Xenobots 2.0: A Faster-Moving Living Robot For Complex Tasks, And A Longer Life
Xenobots version 2.0 that has been upgraded into faster-moving living robots, to perform complex tasks, and a longer life than its first version.
In 2020, Science Times reported that scientists from the laboratories of Tufts University and the University of Vermont created a technological breakthrough of a ‘living robot’ that came from the stem cells of an African clawed frog (Xenopus laevis), called Xenobots.
These microscopic programmable living organisms have been designed with self-healing properties and the ability to keep memories.
A year later, the same scientists have unveiled the Xenobots version 2.0 that has been upgraded into faster-moving living robots, can perform more complex tasks, and live a longer life than its first version.
Dubbed as the Xenobots 2.0, these machines can now move using self-propelling hair-like structures called cilia, which lets it move faster, unlike the first version that relies on its muscles to move.
But the greatest advancement on Xenobots 2.0 is its ability to recall radioactive contamination, chemical pollutants, or a disease condition in the body by changing colors.
Xenobots 2.0 is an updated version of the living robots that were first unveiled in 2020. Independent reported that this year’s version comes with a vast array of upgrades.
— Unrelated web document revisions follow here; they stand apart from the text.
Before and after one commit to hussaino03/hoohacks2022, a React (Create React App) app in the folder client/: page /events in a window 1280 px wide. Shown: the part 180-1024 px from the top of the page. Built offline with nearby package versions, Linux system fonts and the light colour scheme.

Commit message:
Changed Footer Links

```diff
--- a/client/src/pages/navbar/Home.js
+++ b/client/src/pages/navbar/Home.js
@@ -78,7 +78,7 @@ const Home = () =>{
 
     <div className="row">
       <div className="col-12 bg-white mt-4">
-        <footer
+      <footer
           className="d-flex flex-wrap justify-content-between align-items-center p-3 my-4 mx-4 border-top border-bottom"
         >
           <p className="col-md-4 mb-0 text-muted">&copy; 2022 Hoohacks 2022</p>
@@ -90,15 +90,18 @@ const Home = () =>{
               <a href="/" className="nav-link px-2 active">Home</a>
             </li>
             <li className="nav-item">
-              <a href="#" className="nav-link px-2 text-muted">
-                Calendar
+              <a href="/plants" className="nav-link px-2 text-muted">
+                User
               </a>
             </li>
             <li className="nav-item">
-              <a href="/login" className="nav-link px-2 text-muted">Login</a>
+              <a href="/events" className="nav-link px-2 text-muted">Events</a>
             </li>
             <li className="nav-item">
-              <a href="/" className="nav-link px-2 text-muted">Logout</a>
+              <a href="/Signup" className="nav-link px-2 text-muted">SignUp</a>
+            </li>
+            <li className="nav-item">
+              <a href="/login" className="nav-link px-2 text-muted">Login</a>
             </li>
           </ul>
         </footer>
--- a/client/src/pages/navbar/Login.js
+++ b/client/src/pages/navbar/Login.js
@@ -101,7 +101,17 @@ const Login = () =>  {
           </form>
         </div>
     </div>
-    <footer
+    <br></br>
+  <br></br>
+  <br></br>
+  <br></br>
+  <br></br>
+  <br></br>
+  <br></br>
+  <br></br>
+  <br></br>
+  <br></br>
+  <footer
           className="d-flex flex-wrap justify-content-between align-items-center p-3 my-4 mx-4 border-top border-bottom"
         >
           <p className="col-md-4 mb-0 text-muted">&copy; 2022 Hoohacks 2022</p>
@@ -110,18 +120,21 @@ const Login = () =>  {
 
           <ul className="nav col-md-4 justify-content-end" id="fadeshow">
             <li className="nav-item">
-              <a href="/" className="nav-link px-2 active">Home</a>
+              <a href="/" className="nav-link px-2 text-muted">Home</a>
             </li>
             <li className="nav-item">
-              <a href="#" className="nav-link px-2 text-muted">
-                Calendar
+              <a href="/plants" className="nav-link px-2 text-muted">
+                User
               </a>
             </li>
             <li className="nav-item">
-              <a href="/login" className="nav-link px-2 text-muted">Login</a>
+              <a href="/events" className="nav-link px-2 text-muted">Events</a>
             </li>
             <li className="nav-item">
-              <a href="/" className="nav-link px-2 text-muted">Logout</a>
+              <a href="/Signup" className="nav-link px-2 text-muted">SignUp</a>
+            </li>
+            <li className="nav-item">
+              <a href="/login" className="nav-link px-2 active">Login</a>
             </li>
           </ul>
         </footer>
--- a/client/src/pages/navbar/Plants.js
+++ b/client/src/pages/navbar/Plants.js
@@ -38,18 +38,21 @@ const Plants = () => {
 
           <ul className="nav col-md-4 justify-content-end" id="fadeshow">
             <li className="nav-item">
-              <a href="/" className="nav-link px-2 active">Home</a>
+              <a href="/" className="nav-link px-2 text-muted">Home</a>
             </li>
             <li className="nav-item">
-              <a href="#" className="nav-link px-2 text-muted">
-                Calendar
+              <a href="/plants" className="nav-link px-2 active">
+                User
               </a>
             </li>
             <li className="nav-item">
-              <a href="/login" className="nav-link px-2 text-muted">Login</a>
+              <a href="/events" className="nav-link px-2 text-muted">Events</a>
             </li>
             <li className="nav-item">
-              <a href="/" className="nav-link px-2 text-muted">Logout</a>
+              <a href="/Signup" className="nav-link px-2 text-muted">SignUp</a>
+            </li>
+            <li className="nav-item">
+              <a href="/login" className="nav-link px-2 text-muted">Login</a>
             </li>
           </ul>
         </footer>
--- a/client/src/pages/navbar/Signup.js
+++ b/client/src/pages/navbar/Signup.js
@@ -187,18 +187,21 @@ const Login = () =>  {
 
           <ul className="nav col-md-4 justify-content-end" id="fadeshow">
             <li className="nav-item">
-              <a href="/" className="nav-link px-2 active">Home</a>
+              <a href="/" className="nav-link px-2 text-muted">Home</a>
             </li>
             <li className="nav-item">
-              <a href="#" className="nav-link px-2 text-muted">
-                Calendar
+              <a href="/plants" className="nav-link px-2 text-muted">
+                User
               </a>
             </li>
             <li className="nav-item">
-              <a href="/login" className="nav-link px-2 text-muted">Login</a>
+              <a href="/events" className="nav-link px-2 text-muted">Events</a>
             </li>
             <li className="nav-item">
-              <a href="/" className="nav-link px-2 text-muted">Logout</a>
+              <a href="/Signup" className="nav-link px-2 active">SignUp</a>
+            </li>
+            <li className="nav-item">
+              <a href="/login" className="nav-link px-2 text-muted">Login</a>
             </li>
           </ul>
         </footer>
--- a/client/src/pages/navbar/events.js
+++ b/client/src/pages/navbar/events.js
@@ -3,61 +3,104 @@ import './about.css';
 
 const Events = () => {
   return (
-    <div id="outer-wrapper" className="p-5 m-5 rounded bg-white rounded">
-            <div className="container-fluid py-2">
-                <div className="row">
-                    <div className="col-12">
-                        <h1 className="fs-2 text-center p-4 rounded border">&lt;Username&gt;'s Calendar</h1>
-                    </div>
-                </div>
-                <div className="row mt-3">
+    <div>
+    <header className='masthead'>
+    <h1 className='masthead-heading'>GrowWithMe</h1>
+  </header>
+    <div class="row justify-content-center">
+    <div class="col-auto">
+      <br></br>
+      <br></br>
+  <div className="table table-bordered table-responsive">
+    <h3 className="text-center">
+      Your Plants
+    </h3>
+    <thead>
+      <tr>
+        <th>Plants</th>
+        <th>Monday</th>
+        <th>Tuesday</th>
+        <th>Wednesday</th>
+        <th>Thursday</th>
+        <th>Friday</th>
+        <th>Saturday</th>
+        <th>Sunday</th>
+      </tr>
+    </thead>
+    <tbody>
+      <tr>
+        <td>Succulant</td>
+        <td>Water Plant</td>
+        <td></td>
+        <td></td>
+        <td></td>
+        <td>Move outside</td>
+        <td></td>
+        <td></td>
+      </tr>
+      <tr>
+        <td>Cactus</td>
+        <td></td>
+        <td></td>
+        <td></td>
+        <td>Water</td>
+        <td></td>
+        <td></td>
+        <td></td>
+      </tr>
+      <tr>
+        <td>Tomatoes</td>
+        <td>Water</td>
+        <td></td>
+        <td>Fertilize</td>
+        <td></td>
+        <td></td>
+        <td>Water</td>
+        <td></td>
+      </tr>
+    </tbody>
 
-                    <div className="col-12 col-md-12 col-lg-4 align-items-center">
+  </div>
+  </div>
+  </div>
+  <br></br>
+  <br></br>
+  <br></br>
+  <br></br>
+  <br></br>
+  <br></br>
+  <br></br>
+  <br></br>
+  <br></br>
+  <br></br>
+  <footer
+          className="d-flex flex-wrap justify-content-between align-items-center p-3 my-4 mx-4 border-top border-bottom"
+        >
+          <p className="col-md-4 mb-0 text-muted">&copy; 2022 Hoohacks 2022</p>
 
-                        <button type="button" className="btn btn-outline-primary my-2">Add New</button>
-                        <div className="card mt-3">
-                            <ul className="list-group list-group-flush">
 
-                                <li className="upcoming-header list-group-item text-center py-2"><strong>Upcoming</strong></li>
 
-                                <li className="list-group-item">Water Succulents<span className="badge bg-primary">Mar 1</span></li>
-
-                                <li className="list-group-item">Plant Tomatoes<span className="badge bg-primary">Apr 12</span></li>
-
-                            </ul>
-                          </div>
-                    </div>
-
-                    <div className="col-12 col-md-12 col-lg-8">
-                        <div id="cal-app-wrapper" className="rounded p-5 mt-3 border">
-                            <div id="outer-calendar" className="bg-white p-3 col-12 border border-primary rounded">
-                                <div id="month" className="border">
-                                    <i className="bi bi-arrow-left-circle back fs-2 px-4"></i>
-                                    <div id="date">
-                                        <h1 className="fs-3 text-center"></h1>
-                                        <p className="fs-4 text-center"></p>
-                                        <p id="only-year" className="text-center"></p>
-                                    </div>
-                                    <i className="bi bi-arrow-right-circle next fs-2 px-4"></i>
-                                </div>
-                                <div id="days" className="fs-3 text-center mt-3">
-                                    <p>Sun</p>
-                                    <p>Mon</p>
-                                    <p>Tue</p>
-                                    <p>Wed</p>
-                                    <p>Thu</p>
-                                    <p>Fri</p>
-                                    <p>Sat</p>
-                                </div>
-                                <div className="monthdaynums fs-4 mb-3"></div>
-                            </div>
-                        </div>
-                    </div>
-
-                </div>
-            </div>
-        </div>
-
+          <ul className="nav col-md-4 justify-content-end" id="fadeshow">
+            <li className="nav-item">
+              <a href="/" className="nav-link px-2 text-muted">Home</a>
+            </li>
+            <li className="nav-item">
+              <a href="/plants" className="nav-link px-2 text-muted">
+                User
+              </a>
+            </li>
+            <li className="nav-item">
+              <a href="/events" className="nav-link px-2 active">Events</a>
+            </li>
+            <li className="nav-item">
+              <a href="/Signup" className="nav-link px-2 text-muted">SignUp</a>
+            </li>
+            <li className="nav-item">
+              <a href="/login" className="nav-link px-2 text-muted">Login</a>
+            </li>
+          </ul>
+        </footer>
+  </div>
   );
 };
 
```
For instance, it no longer needs muscle cells to move around as it now uses cilia. In living organisms, cilia are found inside the lungs that help push foreign bodies out of the system. But in Xenobots, it serves as tiny legs that help it move around.
Additionally, Xenobots 2.0 can now record things that happened to them by changing its colors.
In other words, the upgrades made Xenobots faster and more capable than the first version, but still retaining many of its other qualities like its self-healing properties.
Distinguished professor of biology and director of the Allen Discovery Center at Tufts University and corresponding author of the study Michael Levin said that “we are witnessing the remarkable plasticity of cellular collectives, which build a rudimentary new ‘body’ that is quite distinct from their default – in this case, a frog – despite having a completely normal genome.”
Taking inspiration from how frog cells develop to create a tadpole, their team saw that stem cells from a frog’s embryo could be repurposed to create genetically encoded hardware to make new functions, like the cilia for locomotion. He added that it was amazing that cells can create new roles and body plans even with short periods of evolutionary selection for those features.
Can Be Further Upgraded
According to the scientists, the Xenobots can be further upgraded to add more capabilities that could help improve the environment or healthcare.
“We want Xenobots to do useful work. Right now we’re giving them simple tasks, but ultimately we’re aiming for a new kind of living tool that could, for example, clean up microplastics in the ocean or contaminants in soil,” Josh Bongard of UVM said.
Their experiment on exposing some Xenobots to a 390nm wavelength light tested their memory function, MailOnline reported.
They found that the robots indeed recorded their experience in the light exposure experiment, which they believe is proof that molecular memory can be extended in the future to detect and record the presence of radioactive contamination, chemical pollutants, drugs, or a disease condition.
Originally published at Science Times